According to the Texas Attorney General’s Office, over $27 billion in child support has been collected over the 11 years since Attorney General Greg Abbot has been in charge. Roughly $3.6 billion in child support payments were collected in 2012, which apparently set a national record for child support collection over the past six years.
Abbot recently appointed Charles Smith as head of the Child Support Division. Smith has plans to continue the efforts of the agency in child support. If Greg Abbott’s record is to be followed, there will no doubt be a big focus on enforcing child support orders and punishing delinquent parents. That, for the most part, is a good thing, but what many people don’t think about is the damage that is done to some parents, mostly fathers, who are disciplined for failing to pay what they simply cannot pay.
Failure to pay child support can result in contempt of court and the issuance of an arrest warrant. Fathers who are behind on child support payments can spend up to six months in jail. Any cash bonds posted by them or another are paid to the custodial parent and children for child support. For fathers who are struggling financially, the time in prison makes it even more difficult to fulfill their child support obligations.
Fathers who are unable to meet their child support obligations may seek to have their payments modified. This can be done in cases where there has been a material and substantial change in circumstances since the order was issued.

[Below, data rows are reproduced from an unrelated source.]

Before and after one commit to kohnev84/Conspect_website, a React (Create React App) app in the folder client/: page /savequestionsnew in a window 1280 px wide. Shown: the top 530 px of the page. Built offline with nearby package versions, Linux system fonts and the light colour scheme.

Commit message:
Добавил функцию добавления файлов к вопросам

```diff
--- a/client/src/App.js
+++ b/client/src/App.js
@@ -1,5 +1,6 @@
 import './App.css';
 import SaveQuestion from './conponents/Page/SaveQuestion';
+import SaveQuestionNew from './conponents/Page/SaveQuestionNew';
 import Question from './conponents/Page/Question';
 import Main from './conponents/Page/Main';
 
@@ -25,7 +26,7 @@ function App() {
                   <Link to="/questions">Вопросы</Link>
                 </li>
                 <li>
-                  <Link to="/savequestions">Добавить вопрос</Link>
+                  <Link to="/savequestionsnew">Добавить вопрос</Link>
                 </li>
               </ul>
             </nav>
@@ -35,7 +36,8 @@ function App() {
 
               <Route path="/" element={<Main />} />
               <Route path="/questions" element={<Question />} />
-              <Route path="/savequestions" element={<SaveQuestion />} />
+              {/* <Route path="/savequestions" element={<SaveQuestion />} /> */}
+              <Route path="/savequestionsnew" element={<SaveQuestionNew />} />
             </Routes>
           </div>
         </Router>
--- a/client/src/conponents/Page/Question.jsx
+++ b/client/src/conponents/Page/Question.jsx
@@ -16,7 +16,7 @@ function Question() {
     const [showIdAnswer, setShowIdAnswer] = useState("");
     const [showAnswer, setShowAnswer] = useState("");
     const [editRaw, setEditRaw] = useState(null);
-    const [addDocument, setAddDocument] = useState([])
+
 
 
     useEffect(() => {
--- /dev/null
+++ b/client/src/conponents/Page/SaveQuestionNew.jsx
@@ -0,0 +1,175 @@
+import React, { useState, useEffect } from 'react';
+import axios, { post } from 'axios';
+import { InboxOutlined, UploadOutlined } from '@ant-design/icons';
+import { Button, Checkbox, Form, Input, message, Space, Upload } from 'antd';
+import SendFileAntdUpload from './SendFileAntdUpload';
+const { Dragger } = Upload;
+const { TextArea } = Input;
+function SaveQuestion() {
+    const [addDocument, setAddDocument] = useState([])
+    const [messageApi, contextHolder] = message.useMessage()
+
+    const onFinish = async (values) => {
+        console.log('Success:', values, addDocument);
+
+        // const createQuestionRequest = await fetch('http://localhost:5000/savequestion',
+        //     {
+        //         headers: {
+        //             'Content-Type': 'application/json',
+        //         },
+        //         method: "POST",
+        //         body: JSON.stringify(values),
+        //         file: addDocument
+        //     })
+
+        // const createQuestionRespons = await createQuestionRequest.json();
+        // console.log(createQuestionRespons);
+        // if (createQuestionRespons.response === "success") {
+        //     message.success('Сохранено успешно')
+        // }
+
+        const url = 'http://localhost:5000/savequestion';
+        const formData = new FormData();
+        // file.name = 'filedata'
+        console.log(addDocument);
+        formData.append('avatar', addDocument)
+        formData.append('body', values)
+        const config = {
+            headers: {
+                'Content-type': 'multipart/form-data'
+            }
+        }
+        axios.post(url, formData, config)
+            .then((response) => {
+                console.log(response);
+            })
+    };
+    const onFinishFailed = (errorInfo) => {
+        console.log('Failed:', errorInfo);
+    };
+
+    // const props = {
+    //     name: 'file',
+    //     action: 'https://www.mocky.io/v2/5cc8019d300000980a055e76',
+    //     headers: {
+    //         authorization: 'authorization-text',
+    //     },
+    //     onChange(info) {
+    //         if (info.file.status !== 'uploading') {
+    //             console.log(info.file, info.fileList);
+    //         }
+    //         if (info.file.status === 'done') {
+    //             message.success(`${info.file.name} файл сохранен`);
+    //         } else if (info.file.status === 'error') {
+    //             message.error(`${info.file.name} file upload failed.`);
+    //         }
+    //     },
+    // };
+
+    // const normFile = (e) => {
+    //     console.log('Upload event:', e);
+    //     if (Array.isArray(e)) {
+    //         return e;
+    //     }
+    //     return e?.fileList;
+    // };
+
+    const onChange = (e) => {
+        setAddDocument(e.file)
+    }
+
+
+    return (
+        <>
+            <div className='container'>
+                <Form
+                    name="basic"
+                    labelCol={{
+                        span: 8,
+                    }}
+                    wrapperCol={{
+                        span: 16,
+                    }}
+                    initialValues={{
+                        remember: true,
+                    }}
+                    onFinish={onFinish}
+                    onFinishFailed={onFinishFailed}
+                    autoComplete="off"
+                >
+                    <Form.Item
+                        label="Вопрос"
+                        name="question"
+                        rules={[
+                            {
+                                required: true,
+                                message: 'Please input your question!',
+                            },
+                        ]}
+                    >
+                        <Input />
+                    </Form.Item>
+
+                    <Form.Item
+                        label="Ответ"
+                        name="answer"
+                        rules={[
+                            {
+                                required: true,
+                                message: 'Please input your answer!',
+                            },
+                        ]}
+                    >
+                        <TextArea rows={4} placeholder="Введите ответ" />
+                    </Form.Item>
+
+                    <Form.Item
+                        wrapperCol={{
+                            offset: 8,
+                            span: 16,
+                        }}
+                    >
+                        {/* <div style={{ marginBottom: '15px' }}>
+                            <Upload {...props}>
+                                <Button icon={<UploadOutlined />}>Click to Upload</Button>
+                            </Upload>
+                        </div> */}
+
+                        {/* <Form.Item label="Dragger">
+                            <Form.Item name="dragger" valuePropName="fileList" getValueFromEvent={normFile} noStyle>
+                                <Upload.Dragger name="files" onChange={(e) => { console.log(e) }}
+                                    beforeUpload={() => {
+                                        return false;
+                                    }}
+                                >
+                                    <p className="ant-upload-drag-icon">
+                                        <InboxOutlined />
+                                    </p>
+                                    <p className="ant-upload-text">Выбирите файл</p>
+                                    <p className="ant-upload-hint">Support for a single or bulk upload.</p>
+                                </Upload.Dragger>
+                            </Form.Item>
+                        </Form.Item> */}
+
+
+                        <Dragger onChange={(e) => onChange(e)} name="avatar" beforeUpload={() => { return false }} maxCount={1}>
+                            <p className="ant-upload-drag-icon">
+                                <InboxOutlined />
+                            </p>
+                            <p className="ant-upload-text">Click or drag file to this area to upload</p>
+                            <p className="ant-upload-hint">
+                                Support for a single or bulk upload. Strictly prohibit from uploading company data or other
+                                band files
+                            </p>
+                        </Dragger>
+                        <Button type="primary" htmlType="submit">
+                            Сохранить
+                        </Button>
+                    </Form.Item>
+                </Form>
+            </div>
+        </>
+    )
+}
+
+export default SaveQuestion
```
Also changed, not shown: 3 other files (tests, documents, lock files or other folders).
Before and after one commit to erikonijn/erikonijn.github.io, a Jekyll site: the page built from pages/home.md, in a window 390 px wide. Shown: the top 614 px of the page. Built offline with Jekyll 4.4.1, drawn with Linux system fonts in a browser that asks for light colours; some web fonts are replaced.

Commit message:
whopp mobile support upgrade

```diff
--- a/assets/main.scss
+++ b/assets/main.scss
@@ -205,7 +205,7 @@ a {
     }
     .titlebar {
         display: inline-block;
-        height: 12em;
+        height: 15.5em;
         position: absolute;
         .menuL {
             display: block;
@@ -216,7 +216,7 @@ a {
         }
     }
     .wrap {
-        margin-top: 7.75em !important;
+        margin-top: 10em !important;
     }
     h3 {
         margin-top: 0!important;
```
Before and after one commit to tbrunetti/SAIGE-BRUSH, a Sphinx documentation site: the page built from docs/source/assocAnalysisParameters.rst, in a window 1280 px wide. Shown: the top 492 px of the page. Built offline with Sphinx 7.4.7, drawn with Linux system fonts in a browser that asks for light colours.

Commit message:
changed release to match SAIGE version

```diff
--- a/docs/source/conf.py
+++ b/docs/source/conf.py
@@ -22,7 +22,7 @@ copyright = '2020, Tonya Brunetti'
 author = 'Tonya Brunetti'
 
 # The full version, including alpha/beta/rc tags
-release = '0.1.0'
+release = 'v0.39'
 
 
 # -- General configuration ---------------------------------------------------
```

It can also be done after three years since the order was established when the monthly amount owed under child support guidelines is either 20 percent or $100 different from the original order.
Fathers who are unable to make their support payments should look into having their order modified, and work with an experienced attorney if possible.